■ **What is expected**
Pick every line from the data below that contains the string "pages" and copy it.
******************************
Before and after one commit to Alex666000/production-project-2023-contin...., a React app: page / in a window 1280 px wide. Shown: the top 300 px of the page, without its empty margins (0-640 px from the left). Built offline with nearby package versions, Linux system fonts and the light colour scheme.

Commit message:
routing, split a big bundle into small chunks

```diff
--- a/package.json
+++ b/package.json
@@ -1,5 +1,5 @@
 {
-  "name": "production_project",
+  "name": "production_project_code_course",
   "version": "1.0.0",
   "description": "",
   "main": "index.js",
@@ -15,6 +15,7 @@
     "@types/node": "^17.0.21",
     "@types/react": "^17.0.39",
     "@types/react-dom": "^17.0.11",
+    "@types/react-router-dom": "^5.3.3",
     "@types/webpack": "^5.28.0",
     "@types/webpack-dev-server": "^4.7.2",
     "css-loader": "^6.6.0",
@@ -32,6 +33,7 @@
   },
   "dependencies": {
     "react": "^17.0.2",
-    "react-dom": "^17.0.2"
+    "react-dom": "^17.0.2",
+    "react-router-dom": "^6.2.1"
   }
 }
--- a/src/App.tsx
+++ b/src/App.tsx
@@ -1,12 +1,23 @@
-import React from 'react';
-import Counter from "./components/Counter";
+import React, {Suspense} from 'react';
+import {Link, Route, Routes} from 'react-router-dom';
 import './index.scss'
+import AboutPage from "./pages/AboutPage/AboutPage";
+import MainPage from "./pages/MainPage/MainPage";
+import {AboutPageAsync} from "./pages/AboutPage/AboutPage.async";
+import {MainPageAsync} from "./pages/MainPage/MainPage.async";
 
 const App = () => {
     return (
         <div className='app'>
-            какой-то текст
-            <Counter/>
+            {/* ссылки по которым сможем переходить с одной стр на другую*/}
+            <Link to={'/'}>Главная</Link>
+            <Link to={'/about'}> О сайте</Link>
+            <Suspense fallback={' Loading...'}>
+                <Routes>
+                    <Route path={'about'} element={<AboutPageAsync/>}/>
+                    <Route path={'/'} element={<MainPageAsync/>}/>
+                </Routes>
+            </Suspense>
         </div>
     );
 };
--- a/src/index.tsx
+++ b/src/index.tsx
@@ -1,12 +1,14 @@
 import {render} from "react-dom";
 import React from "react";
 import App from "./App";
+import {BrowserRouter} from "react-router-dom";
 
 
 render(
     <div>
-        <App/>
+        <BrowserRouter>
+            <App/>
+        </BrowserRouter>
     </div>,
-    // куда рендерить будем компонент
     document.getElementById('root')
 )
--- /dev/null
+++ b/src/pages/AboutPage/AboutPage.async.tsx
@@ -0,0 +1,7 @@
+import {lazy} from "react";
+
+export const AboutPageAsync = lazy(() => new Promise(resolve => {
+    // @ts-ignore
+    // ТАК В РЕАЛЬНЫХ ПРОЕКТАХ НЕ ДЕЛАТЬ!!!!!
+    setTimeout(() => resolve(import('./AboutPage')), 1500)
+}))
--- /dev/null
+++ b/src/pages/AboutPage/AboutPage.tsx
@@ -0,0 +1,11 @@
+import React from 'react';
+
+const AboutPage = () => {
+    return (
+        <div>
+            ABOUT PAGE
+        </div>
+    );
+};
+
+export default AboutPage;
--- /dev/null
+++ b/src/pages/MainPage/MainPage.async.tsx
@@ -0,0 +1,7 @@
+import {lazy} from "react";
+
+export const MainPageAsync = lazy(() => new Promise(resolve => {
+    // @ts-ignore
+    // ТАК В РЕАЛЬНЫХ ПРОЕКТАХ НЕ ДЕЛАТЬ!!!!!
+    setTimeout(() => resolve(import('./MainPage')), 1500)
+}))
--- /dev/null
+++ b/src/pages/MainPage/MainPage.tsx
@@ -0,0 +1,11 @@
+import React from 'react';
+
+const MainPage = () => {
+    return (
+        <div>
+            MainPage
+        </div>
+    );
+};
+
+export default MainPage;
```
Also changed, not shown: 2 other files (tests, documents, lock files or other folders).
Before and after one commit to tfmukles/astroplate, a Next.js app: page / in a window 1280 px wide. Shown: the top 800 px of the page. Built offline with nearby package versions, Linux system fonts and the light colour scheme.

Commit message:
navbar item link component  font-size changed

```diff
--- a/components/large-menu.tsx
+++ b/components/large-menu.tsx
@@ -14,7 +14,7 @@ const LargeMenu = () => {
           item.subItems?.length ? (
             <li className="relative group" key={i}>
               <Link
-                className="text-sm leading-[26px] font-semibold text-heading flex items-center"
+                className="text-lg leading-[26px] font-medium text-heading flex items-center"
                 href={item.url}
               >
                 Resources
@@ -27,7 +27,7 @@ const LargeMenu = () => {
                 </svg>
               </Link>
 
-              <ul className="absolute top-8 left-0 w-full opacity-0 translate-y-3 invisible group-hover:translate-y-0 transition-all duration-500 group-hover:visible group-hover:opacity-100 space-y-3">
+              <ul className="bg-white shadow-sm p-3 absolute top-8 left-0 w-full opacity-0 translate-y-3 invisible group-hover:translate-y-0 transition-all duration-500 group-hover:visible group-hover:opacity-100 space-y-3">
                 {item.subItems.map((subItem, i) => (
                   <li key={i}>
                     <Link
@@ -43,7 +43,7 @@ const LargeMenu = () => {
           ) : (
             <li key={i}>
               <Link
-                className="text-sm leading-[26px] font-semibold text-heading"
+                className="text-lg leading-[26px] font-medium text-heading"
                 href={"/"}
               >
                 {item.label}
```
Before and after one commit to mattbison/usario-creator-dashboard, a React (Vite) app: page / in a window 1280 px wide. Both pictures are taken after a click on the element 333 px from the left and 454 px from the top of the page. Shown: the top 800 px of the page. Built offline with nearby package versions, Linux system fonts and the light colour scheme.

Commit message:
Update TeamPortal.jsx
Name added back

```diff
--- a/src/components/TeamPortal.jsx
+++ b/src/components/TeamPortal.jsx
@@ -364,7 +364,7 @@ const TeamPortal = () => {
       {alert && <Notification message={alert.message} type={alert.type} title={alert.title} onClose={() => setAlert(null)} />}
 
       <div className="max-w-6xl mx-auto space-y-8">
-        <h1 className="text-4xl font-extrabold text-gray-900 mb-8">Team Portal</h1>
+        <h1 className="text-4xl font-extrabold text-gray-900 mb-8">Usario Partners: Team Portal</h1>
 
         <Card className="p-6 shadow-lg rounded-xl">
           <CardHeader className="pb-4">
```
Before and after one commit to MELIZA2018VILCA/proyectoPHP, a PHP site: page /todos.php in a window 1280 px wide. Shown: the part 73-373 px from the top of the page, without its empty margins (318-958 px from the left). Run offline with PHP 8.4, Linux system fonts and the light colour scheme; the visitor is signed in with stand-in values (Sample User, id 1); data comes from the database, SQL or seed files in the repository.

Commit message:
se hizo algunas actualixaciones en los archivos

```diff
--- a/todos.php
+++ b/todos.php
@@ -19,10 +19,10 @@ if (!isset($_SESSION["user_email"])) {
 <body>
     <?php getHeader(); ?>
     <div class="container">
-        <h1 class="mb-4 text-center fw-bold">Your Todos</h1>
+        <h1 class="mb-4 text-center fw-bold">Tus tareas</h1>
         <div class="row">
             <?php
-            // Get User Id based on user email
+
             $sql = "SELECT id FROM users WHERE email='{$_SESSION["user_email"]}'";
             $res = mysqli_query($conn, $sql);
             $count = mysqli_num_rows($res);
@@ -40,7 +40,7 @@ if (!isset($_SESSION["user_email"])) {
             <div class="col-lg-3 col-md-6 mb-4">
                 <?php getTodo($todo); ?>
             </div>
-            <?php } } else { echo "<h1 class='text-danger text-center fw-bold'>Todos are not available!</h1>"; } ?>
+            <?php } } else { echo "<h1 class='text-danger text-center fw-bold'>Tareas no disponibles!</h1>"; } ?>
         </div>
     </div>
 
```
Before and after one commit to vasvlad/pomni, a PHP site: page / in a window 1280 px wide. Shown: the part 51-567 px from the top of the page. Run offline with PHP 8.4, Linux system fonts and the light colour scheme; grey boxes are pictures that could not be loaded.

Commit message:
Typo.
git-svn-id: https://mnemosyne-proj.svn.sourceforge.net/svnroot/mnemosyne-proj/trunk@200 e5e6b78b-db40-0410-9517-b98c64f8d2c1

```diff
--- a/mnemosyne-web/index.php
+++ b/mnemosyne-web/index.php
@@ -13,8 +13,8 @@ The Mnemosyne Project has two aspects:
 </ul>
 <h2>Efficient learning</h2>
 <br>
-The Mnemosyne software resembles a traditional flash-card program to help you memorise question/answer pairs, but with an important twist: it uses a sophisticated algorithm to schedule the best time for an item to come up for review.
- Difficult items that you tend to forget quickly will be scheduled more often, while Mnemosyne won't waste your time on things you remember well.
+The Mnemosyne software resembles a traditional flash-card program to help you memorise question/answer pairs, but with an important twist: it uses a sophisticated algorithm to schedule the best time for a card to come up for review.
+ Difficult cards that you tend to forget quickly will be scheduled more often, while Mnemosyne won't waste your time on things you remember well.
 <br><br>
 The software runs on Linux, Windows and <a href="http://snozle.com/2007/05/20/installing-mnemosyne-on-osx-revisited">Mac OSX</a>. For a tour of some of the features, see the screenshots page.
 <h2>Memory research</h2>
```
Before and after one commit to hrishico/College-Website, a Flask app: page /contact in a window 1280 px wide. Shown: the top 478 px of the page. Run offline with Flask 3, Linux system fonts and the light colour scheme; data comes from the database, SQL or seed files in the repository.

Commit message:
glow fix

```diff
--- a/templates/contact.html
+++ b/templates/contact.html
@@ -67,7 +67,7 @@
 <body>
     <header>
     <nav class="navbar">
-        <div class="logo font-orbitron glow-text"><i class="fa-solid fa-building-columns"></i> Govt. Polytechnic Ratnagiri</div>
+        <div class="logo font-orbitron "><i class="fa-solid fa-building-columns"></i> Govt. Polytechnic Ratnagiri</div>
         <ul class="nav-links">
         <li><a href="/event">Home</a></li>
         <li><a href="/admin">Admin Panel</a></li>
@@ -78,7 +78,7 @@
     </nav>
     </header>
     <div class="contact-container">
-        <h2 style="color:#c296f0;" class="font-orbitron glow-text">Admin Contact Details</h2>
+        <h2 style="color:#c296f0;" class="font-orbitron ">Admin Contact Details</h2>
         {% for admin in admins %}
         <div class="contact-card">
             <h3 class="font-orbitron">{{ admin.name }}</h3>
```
******************************
■ **Output of the task**
+import AboutPage from "./pages/AboutPage/AboutPage";
+import MainPage from "./pages/MainPage/MainPage";
+import {AboutPageAsync} from "./pages/AboutPage/AboutPage.async";
+import {MainPageAsync} from "./pages/MainPage/MainPage.async";
+++ b/src/pages/AboutPage/AboutPage.async.tsx
+++ b/src/pages/AboutPage/AboutPage.tsx
+++ b/src/pages/MainPage/MainPage.async.tsx
+++ b/src/pages/MainPage/MainPage.tsx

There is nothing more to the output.